|Matthew A. Cherry, the former NFL wide receiver-turned-filmmaker-writer and all around creative spirit, was surprised recently when a recent kickstarter for an animated film concept featuring a black father trying to do his daughter’s hair generated more than three times his requested $75,000. That got the attention of Penguin Random House, who is planning on turning the film into a children’s picture book, out next May. Bestselling author Vashti Harrison did the art, and together they created Zuri, an utterly confident girl who only needs help with one thing, her hair. It was a project filled with important aesthetic choices. “We really went out of our way to make sure the dad looks like any young father that you see today and get away from that stereotype of what a safe Black man looks like,” Cherry tells Essence.|
The Woke Leader
|Prepare yourself for one of the tenderest and best long reads of the year|
|Donna Ladd, an extraordinary writer about race and culture, turned within to share this personal tale of the Mississippi she grew up in and that produced her mother, an extraordinary woman of intelligence, strength, and straight-forward empathy, who didn’t learn to read until she was 63. At first, Ladd was the only one included in her mother’s secret.

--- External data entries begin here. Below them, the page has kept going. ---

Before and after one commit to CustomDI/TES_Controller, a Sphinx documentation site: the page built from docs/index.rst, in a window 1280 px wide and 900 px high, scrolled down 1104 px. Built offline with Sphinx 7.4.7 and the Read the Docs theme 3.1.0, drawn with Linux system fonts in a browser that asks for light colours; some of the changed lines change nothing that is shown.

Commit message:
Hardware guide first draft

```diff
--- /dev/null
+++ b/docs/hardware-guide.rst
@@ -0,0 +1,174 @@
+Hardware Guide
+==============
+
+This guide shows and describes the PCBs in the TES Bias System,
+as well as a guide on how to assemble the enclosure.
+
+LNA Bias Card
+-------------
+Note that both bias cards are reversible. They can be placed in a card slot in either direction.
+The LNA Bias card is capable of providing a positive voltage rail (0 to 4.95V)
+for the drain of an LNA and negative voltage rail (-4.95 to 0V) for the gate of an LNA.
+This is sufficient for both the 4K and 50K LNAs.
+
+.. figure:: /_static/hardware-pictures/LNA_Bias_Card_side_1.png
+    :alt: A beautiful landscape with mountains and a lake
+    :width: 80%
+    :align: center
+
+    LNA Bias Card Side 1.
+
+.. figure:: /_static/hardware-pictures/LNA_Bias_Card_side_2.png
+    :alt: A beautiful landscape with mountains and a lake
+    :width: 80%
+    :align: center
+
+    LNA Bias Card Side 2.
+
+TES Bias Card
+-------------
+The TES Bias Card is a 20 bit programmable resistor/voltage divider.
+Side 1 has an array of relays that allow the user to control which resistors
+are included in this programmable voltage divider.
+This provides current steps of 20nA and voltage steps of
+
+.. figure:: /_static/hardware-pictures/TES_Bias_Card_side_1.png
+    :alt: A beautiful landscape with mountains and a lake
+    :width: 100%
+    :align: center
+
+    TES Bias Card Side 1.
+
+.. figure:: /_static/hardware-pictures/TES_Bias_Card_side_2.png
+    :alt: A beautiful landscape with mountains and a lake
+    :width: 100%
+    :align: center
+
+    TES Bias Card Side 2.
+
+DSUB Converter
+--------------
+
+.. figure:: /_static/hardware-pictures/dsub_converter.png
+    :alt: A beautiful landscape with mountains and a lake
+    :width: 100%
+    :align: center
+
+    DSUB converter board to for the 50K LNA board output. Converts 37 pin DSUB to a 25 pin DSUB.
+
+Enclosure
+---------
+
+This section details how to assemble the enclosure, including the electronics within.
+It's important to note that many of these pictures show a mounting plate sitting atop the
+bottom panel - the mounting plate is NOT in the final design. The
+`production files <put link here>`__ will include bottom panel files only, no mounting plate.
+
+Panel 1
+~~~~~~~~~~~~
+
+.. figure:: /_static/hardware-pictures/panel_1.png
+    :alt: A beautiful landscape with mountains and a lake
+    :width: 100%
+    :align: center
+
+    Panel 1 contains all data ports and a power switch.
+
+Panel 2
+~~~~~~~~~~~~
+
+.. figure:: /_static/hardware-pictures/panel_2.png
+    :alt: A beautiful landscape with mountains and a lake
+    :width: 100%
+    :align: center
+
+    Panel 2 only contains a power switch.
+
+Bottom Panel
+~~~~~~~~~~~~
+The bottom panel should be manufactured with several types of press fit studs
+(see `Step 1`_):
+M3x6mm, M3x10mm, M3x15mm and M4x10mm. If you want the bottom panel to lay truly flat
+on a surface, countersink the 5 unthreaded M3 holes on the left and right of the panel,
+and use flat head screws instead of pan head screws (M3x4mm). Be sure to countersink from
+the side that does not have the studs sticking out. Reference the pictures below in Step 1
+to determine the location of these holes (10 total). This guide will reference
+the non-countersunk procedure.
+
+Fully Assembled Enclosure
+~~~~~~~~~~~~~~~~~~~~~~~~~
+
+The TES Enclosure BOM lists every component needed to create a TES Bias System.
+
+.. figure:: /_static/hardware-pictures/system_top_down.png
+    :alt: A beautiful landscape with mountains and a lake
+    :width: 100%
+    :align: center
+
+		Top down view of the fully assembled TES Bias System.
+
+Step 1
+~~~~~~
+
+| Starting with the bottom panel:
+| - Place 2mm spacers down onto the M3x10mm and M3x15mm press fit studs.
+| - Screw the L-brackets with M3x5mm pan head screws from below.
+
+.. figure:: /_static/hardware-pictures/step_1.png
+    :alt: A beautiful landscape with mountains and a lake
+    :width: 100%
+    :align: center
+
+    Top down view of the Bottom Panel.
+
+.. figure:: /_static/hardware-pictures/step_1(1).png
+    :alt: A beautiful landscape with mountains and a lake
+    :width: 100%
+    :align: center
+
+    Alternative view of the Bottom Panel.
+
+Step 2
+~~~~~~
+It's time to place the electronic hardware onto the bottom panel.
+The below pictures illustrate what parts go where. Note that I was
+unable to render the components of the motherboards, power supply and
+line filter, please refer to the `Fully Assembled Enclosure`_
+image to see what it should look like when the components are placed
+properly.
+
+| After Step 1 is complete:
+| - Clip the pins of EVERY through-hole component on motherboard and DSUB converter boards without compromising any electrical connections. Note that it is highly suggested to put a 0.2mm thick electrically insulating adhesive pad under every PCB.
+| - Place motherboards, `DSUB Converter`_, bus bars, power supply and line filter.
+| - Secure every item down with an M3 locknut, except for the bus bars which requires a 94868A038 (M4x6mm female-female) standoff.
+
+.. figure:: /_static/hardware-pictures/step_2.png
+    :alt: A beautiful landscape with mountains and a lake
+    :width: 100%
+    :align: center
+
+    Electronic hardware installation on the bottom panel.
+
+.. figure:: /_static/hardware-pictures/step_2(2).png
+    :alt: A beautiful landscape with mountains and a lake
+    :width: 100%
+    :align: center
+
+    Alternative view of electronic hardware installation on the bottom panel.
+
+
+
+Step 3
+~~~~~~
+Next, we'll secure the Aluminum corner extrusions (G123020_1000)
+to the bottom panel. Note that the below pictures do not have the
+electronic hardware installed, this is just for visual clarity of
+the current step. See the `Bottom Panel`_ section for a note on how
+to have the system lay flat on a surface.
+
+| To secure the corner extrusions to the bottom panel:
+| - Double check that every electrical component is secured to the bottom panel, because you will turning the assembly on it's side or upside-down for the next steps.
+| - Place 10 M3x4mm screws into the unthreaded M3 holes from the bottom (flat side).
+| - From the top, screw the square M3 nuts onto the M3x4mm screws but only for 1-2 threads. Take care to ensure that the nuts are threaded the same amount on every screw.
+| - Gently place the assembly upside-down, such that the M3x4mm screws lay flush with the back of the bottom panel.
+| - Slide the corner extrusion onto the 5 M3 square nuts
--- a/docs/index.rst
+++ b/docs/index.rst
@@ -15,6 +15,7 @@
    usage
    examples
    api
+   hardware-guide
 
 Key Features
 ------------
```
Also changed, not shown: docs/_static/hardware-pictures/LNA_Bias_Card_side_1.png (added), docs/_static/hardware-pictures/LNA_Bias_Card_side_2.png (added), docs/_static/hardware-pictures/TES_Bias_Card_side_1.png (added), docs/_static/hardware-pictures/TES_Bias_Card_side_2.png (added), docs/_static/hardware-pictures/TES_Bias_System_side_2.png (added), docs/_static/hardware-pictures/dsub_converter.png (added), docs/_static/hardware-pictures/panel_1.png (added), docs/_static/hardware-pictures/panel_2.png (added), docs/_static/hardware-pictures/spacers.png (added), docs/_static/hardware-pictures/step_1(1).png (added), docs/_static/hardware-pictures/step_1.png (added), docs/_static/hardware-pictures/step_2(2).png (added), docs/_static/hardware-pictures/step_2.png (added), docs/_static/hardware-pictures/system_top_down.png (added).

She spent her growing up life helping her mother pay bills, read instructions, search the phonebook, and fend off an unkind world. “My mother’s world was minuscule, options for women like her non-existent,” Ladd writes. But her mother’s decision to take adult education classes later in life proved a revelation that neither quite expected. Yes, bring tissues.|
|The long tradition of racist Russian propoganda|
|I know this doesn’t quite count as uplifting, but I’m sliding it in under ‘affirming’: If we don’t address our history of racism in this country, we will always be vulnerable to insidious forms of propaganda and cultural blackmail. This piece from The Atlantic shows that while the technology used by Russian troll ops in the 2016 election is relatively new, the tactics of racial division aren’t. In fact, in 1932, Dmitri Moor, the Soviet Union’s most recognizable propaganda artist created a poster that supported the Scottsboro Boys, nine black teenagers who were falsely accused of raping two white women in Alabama. Their case became a lightning rod issue after they were convicted repeatedly by all-white juries. They targeted black oppression to sow division to aid in the spread of Communism, but the Soviets also attempted to lure African American sharecroppers to join their racism-free “worker’s utopia.” Plenty of them went, too.|
|A tree grows in America|
|If you could picture the waves of immigrants to the U.S. as part of a bigger mechanism, say, a living organism, would it change the way you think about immigration? That was the goal of a team from Northeastern University who have taken 185 years of immigration data and transformed it into a visualization that resembles the cross-section of a growing tree.“I wanted to portray the United States like an organism that’s alive and that took a long time to grow,” says Pedro Cruz, an assistant professor at Northeastern. “The visualization also contains the underlying message that the country was built on diversity.” It’s truly fascinating. The visualization (here, on Vimeo) begins in 1830, so it doesn’t really touch on the issue of the forced migration of Africans. If you’re Native American, I suppose you’ll have decidedly mixed feelings about the history it depicts. But still, it grew.|